▶ _WORK REQUIRED_
Extract the full set of records that follows, word for word.

▶ _PROVIDED RECORDS_

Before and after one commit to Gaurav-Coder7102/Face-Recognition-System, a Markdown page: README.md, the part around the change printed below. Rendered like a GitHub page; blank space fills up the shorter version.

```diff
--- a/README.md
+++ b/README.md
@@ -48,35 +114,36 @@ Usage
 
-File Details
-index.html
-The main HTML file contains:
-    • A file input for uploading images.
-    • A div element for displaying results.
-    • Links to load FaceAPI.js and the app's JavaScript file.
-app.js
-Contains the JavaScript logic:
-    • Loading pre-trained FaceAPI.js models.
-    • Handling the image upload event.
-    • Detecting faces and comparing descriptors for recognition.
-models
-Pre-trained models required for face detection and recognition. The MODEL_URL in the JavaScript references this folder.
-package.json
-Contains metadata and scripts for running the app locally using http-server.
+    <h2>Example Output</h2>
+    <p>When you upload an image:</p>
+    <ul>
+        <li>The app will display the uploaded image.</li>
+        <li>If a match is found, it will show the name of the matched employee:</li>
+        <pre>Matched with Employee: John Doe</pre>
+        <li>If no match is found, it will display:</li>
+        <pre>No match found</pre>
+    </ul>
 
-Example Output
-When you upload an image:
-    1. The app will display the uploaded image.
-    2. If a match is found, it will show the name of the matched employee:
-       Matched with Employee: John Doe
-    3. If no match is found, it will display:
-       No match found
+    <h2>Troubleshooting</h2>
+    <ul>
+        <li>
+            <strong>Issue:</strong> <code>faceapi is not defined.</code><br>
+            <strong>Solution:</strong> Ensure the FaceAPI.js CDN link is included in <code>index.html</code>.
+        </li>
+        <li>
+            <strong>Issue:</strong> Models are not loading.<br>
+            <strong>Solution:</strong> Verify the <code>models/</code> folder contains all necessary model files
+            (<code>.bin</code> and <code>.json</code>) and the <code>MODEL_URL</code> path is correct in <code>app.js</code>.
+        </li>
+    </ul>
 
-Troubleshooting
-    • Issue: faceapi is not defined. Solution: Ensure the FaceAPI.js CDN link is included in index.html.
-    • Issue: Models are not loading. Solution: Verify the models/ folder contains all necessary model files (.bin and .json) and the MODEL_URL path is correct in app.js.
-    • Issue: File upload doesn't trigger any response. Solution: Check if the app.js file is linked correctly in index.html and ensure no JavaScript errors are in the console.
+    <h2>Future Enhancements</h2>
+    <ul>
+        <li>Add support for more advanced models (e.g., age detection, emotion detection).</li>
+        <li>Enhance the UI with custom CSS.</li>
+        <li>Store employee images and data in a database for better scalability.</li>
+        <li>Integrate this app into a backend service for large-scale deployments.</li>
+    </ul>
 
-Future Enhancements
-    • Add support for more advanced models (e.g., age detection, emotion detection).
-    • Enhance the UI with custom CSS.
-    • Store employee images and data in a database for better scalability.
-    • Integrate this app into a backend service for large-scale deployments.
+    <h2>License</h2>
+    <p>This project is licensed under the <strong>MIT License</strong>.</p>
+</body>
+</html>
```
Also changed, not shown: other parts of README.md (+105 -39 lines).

▶ _ANSWER TO THE EXERCISE_
Before and after one commit to Gaurav-Coder7102/Face-Recognition-System, a Markdown page: README.md, the part around the change printed below. Rendered like a GitHub page; blank space fills up the shorter version.

```diff
--- a/README.md
+++ b/README.md
@@ -48,35 +114,36 @@ Usage
 
-File Details
-index.html
-The main HTML file contains:
-    • A file input for uploading images.
-    • A div element for displaying results.
-    • Links to load FaceAPI.js and the app's JavaScript file.
-app.js
-Contains the JavaScript logic:
-    • Loading pre-trained FaceAPI.js models.
-    • Handling the image upload event.
-    • Detecting faces and comparing descriptors for recognition.
-models
-Pre-trained models required for face detection and recognition. The MODEL_URL in the JavaScript references this folder.
-package.json
-Contains metadata and scripts for running the app locally using http-server.
+    <h2>Example Output</h2>
+    <p>When you upload an image:</p>
+    <ul>
+        <li>The app will display the uploaded image.</li>
+        <li>If a match is found, it will show the name of the matched employee:</li>
+        <pre>Matched with Employee: John Doe</pre>
+        <li>If no match is found, it will display:</li>
+        <pre>No match found</pre>
+    </ul>
 
-Example Output
-When you upload an image:
-    1. The app will display the uploaded image.
-    2. If a match is found, it will show the name of the matched employee:
-       Matched with Employee: John Doe
-    3. If no match is found, it will display:
-       No match found
+    <h2>Troubleshooting</h2>
+    <ul>
+        <li>
+            <strong>Issue:</strong> <code>faceapi is not defined.</code><br>
+            <strong>Solution:</strong> Ensure the FaceAPI.js CDN link is included in <code>index.html</code>.
+        </li>
+        <li>
+            <strong>Issue:</strong> Models are not loading.<br>
+            <strong>Solution:</strong> Verify the <code>models/</code> folder contains all necessary model files
+            (<code>.bin</code> and <code>.json</code>) and the <code>MODEL_URL</code> path is correct in <code>app.js</code>.
+        </li>
+    </ul>
 
-Troubleshooting
-    • Issue: faceapi is not defined. Solution: Ensure the FaceAPI.js CDN link is included in index.html.
-    • Issue: Models are not loading. Solution: Verify the models/ folder contains all necessary model files (.bin and .json) and the MODEL_URL path is correct in app.js.
-    • Issue: File upload doesn't trigger any response. Solution: Check if the app.js file is linked correctly in index.html and ensure no JavaScript errors are in the console.
+    <h2>Future Enhancements</h2>
+    <ul>
+        <li>Add support for more advanced models (e.g., age detection, emotion detection).</li>
+        <li>Enhance the UI with custom CSS.</li>
+        <li>Store employee images and data in a database for better scalability.</li>
+        <li>Integrate this app into a backend service for large-scale deployments.</li>
+    </ul>
 
-Future Enhancements
-    • Add support for more advanced models (e.g., age detection, emotion detection).
-    • Enhance the UI with custom CSS.
-    • Store employee images and data in a database for better scalability.
-    • Integrate this app into a backend service for large-scale deployments.
+    <h2>License</h2>
+    <p>This project is licensed under the <strong>MIT License</strong>.</p>
+</body>
+</html>
```
Also changed, not shown: other parts of README.md (+105 -39 lines).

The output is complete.